▶ **EXERCISE DETAILS**
What is printed must match, line for line, the records from their first line through the line containing "line(250,'коли ти показуєш", with pictures left out.

(Dataset entries)

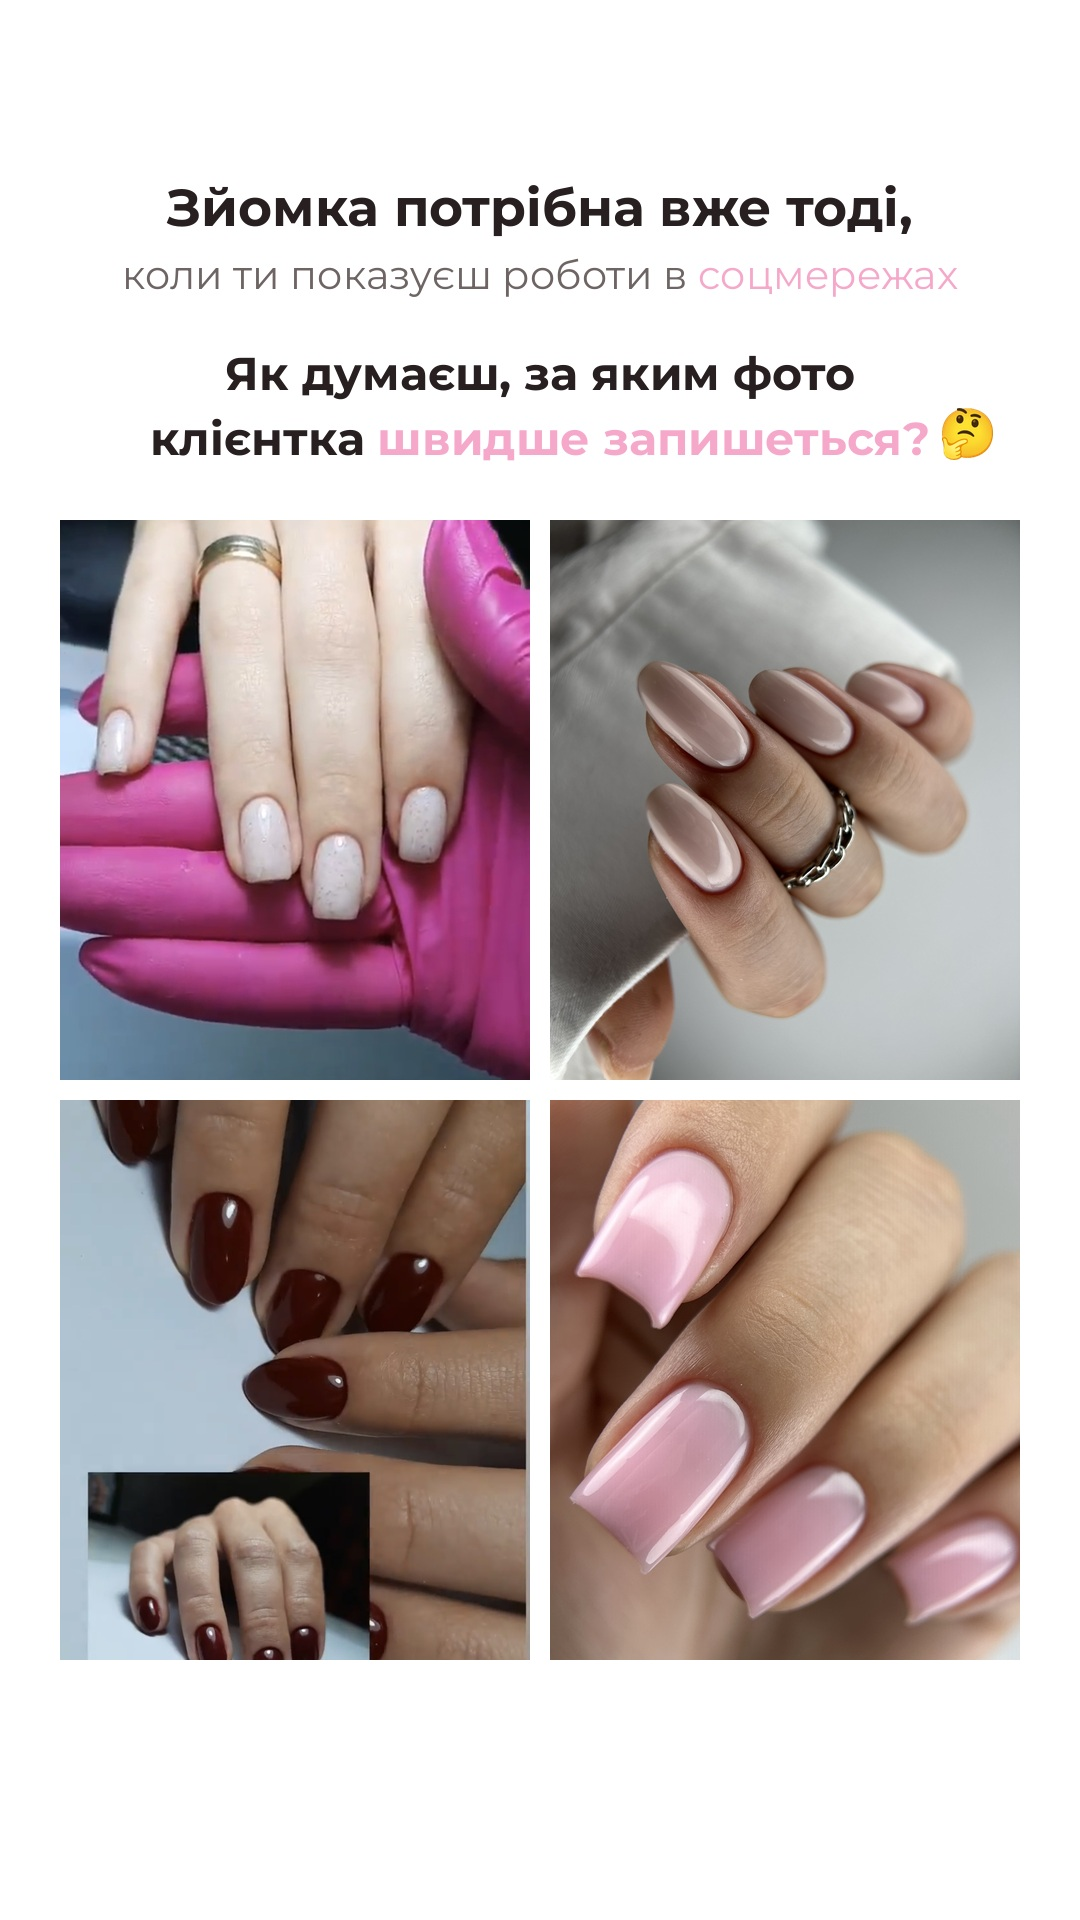
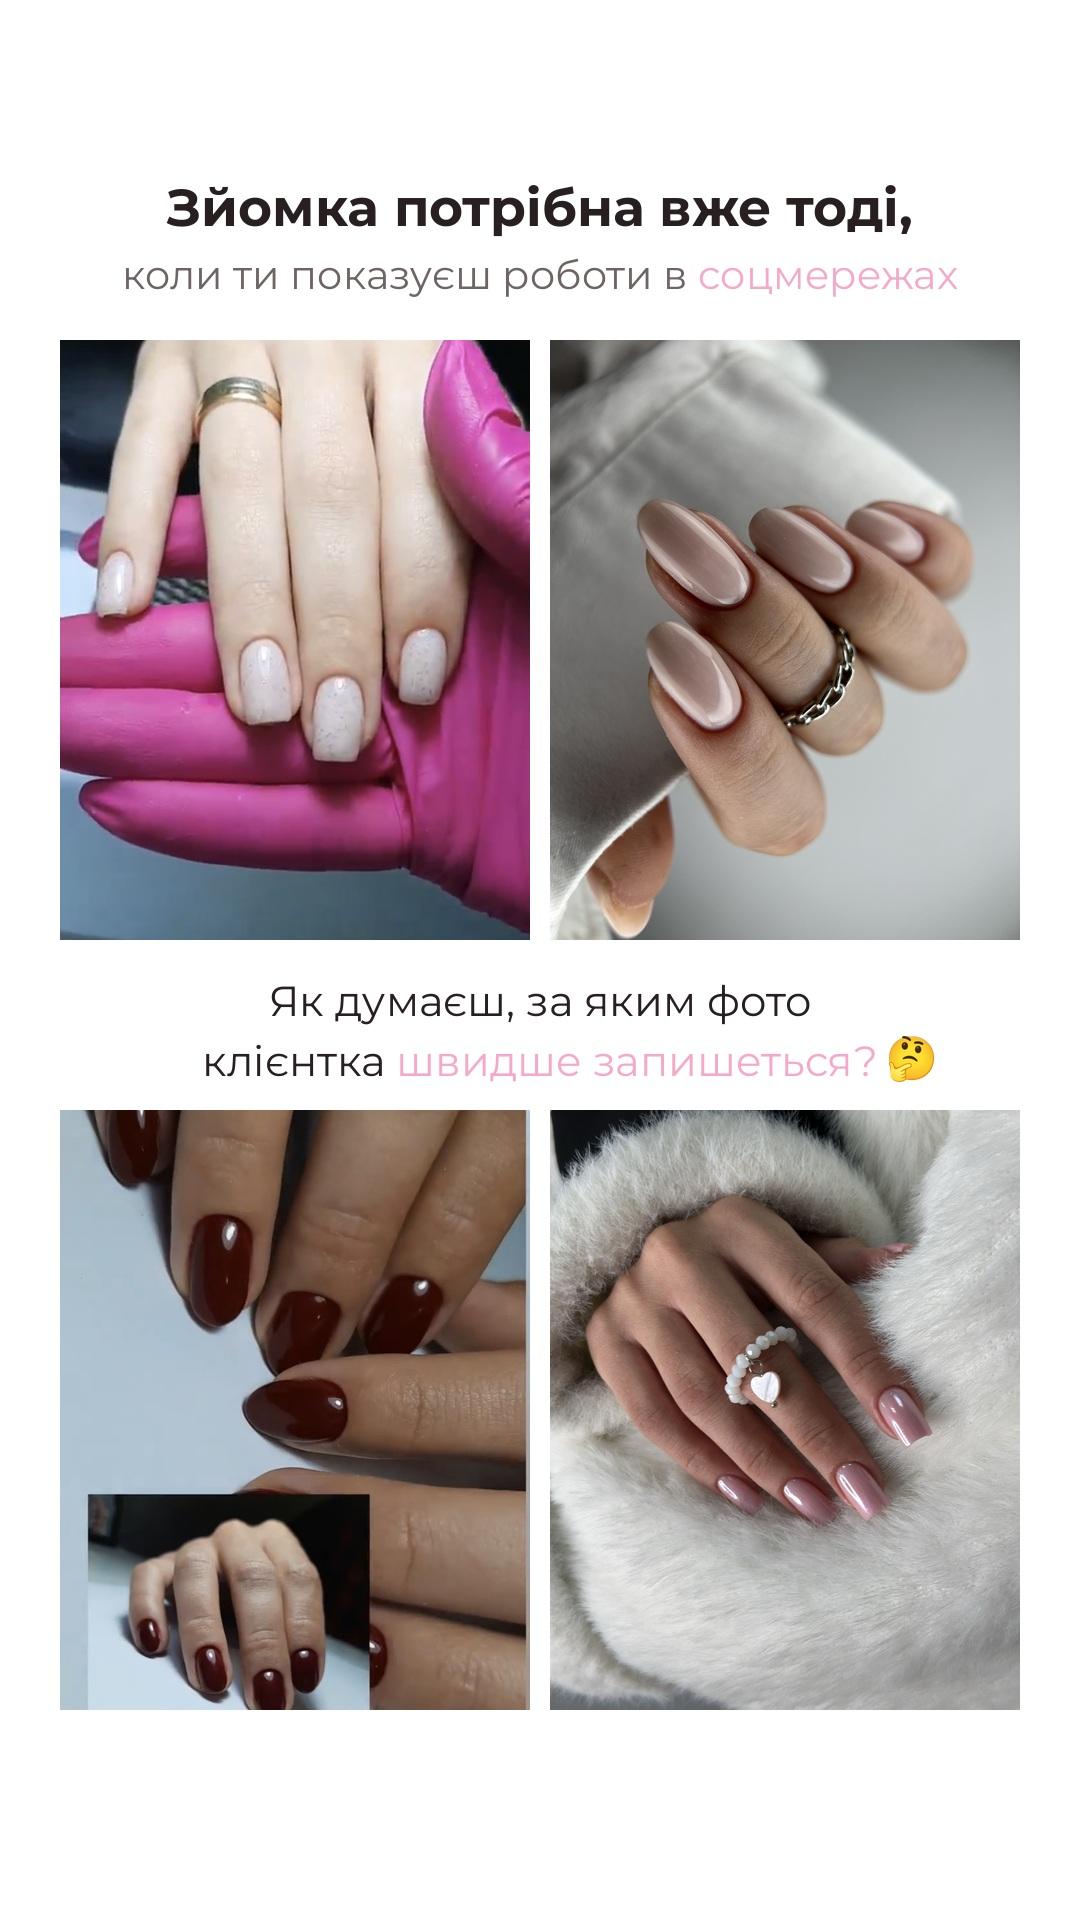
Story 2: question between rows, new aesthetic photo
Claude-Session: https://claude.ai/code/session_0191xVL2hi5vHUvM1ix6pauC

diff --git a/stories/tsinnist_zyomky/build.py b/stories/tsinnist_zyomky/build.py
@@ -20,14 +20,11 @@ def line(y,t,f,col):
     for w,p in T: d.text((x,y),w,font=f,fill=PINK if p else col); x+=d.textlength(w,font=f)+sp
 line(175,'Зйомка потрібна вже тоді,',F(52,700),DK)
 line(250,'коли ти показуєш роботи в *соцмережах*',F(40,400),(110,100,100))
-line(345,'Як думаєш, за яким фото',F(46,700),DK)
-line(410,'клієнтка *швидше запишеться*?',F(46,700),DK)
-e=emoji('🤔',52); c.paste(e,(int(W/2+d.textlength('клієнтка швидше запишеться?',font=F(46,700))/2+12),408),e)
-gw,gh,gap=470,560,20; x0=(W-2*gw-gap)//2; y0=520
-pairs=[('5b8bac7a',0.55,'a9a640c0',0.45),('5f9c00cb',0.3,'0036fad9',0.45)]
-for r,(l,lf,rr,rf) in enumerate(pairs):
-    yy=y0+r*(gh+gap)
-    c.paste(cc(f'{U}/{l}-image.jpg',gw,gh,lf),(x0,yy)); c.paste(cc(f'{U}/{rr}-image.jpg',gw,gh,rf),(x0+gw+gap,yy))
+gw,gh,gap=470,600,20; x0=(W-2*gw-gap)//2
+c.paste(cc(f'{U}/5b8bac7a-image.jpg',gw,gh,0.55),(x0,340)); c.paste(cc(f'{U}/a9a640c0-image.jpg',gw,gh,0.45),(x0+gw+gap,340))
+q=F(42,400); line(975,'Як думаєш, за яким фото',q,DK); line(1035,'клієнтка *швидше запишеться*?',q,DK)
+e=emoji('🤔',46); c.paste(e,(int(W/2+d.textlength('клієнтка швидше запишеться?',font=q)/2+12),1036),e)
+c.paste(cc(f'{U}/5f9c00cb-image.jpg',gw,gh,0.3),(x0,1110)); c.paste(cc(f'{U}/5daf3d0c-image.jpg',gw,gh,0.5),(x0+gw+gap,1110))
 im=c; save(im,2)
 im,_=ctext(fit(f'{U}/a9a640c0-image.jpg'),1380,'Продаючі кадри приводять клієнтів','Красиве фото — це перше враження про твою роботу ще *до запису*',None,shade=130); save(im,3)
 im,_=ctext(fit(f'{U}/10b2af08-image.jpg'),1420,'А відео передає *професіоналізм*','У ньому видно твою техніку, акуратність і процес — і довіри одразу більше',None,shade=120); save(im,4)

▶ **OUTPUT FOR THIS TASK**
Story 2: question between rows, new aesthetic photo
Claude-Session: https://claude.ai/code/session_0191xVL2hi5vHUvM1ix6pauC

diff --git a/stories/tsinnist_zyomky/build.py b/stories/tsinnist_zyomky/build.py
@@ -20,14 +20,11 @@ def line(y,t,f,col):
     for w,p in T: d.text((x,y),w,font=f,fill=PINK if p else col); x+=d.textlength(w,font=f)+sp
 line(175,'Зйомка потрібна вже тоді,',F(52,700),DK)
 line(250,'коли ти показуєш роботи в *соцмережах*',F(40,400),(110,100,100))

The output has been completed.